> WHAT THIS TASK INVOLVES
Nothing in the records may be dropped or altered when you repeat them.

> EXCERPTED DATA

────

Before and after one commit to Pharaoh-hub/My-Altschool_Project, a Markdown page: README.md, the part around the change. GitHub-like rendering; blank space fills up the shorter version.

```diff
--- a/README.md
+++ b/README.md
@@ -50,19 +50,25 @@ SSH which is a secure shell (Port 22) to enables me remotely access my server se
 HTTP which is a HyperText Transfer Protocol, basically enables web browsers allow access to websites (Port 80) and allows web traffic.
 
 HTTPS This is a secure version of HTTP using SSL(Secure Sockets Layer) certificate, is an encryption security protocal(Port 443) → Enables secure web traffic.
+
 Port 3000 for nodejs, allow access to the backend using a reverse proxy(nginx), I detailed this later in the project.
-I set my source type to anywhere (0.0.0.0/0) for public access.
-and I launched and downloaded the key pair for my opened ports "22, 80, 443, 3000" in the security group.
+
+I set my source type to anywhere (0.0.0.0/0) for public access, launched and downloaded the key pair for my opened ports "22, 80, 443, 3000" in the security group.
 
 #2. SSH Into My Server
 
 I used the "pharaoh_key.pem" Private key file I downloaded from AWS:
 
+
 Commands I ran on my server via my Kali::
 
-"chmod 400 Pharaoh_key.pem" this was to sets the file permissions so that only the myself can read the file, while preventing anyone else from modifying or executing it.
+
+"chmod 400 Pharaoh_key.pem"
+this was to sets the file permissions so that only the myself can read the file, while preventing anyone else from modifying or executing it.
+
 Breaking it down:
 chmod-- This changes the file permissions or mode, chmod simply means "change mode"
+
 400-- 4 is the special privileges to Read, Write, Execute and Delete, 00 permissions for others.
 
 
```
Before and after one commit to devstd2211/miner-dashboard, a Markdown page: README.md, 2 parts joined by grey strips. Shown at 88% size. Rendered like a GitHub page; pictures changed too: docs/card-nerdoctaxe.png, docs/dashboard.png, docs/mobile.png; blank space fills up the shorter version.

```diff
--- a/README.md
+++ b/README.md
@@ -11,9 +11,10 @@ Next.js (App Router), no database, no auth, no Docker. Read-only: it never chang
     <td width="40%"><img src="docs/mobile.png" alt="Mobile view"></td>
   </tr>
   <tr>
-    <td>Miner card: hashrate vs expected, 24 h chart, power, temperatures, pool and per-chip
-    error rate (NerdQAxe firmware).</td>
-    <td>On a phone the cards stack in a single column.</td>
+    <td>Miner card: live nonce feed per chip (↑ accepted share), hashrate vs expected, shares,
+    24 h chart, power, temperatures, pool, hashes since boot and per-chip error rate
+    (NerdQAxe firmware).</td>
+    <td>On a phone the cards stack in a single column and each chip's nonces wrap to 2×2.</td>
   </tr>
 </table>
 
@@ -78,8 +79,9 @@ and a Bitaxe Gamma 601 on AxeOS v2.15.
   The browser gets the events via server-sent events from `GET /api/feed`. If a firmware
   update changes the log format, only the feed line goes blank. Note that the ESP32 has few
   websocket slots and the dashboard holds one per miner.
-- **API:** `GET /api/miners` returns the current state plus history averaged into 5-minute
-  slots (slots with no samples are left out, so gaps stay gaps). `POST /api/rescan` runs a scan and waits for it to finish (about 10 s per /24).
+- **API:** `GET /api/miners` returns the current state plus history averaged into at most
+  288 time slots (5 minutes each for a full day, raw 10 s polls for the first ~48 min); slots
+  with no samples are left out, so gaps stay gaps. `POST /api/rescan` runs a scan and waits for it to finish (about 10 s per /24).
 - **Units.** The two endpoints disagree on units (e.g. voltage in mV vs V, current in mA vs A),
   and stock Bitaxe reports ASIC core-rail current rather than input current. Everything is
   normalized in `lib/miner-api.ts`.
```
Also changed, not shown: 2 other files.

────

> OUTPUT OF THE EXERCISE
Before and after one commit to Pharaoh-hub/My-Altschool_Project, a Markdown page: README.md, the part around the change. GitHub-like rendering; blank space fills up the shorter version.

```diff
--- a/README.md
+++ b/README.md
@@ -50,19 +50,25 @@ SSH which is a secure shell (Port 22) to enables me remotely access my server se
 HTTP which is a HyperText Transfer Protocol, basically enables web browsers allow access to websites (Port 80) and allows web traffic.
 
 HTTPS This is a secure version of HTTP using SSL(Secure Sockets Layer) certificate, is an encryption security protocal(Port 443) → Enables secure web traffic.
+
 Port 3000 for nodejs, allow access to the backend using a reverse proxy(nginx), I detailed this later in the project.
-I set my source type to anywhere (0.0.0.0/0) for public access.
-and I launched and downloaded the key pair for my opened ports "22, 80, 443, 3000" in the security group.
+
+I set my source type to anywhere (0.0.0.0/0) for public access, launched and downloaded the key pair for my opened ports "22, 80, 443, 3000" in the security group.
 
 #2. SSH Into My Server
 
 I used the "pharaoh_key.pem" Private key file I downloaded from AWS:
 
+
 Commands I ran on my server via my Kali::
 
-"chmod 400 Pharaoh_key.pem" this was to sets the file permissions so that only the myself can read the file, while preventing anyone else from modifying or executing it.
+
+"chmod 400 Pharaoh_key.pem"
+this was to sets the file permissions so that only the myself can read the file, while preventing anyone else from modifying or executing it.
+
 Breaking it down:
 chmod-- This changes the file permissions or mode, chmod simply means "change mode"
+
 400-- 4 is the special privileges to Read, Write, Execute and Delete, 00 permissions for others.
 
 
```
Before and after one commit to devstd2211/miner-dashboard, a Markdown page: README.md, 2 parts joined by grey strips. Shown at 88% size. Rendered like a GitHub page; pictures changed too: docs/card-nerdoctaxe.png, docs/dashboard.png, docs/mobile.png; blank space fills up the shorter version.

```diff
--- a/README.md
+++ b/README.md
@@ -11,9 +11,10 @@ Next.js (App Router), no database, no auth, no Docker. Read-only: it never chang
     <td width="40%"><img src="docs/mobile.png" alt="Mobile view"></td>
   </tr>
   <tr>
-    <td>Miner card: hashrate vs expected, 24 h chart, power, temperatures, pool and per-chip
-    error rate (NerdQAxe firmware).</td>
-    <td>On a phone the cards stack in a single column.</td>
+    <td>Miner card: live nonce feed per chip (↑ accepted share), hashrate vs expected, shares,
+    24 h chart, power, temperatures, pool, hashes since boot and per-chip error rate
+    (NerdQAxe firmware).</td>
+    <td>On a phone the cards stack in a single column and each chip's nonces wrap to 2×2.</td>
   </tr>
 </table>
 
@@ -78,8 +79,9 @@ and a Bitaxe Gamma 601 on AxeOS v2.15.
   The browser gets the events via server-sent events from `GET /api/feed`. If a firmware
   update changes the log format, only the feed line goes blank. Note that the ESP32 has few
   websocket slots and the dashboard holds one per miner.
-- **API:** `GET /api/miners` returns the current state plus history averaged into 5-minute
-  slots (slots with no samples are left out, so gaps stay gaps). `POST /api/rescan` runs a scan and waits for it to finish (about 10 s per /24).
+- **API:** `GET /api/miners` returns the current state plus history averaged into at most
+  288 time slots (5 minutes each for a full day, raw 10 s polls for the first ~48 min); slots
+  with no samples are left out, so gaps stay gaps. `POST /api/rescan` runs a scan and waits for it to finish (about 10 s per /24).
 - **Units.** The two endpoints disagree on units (e.g. voltage in mV vs V, current in mA vs A),
   and stock Bitaxe reports ASIC core-rail current rather than input current. Everything is
   normalized in `lib/miner-api.ts`.
```
Also changed, not shown: 2 other files.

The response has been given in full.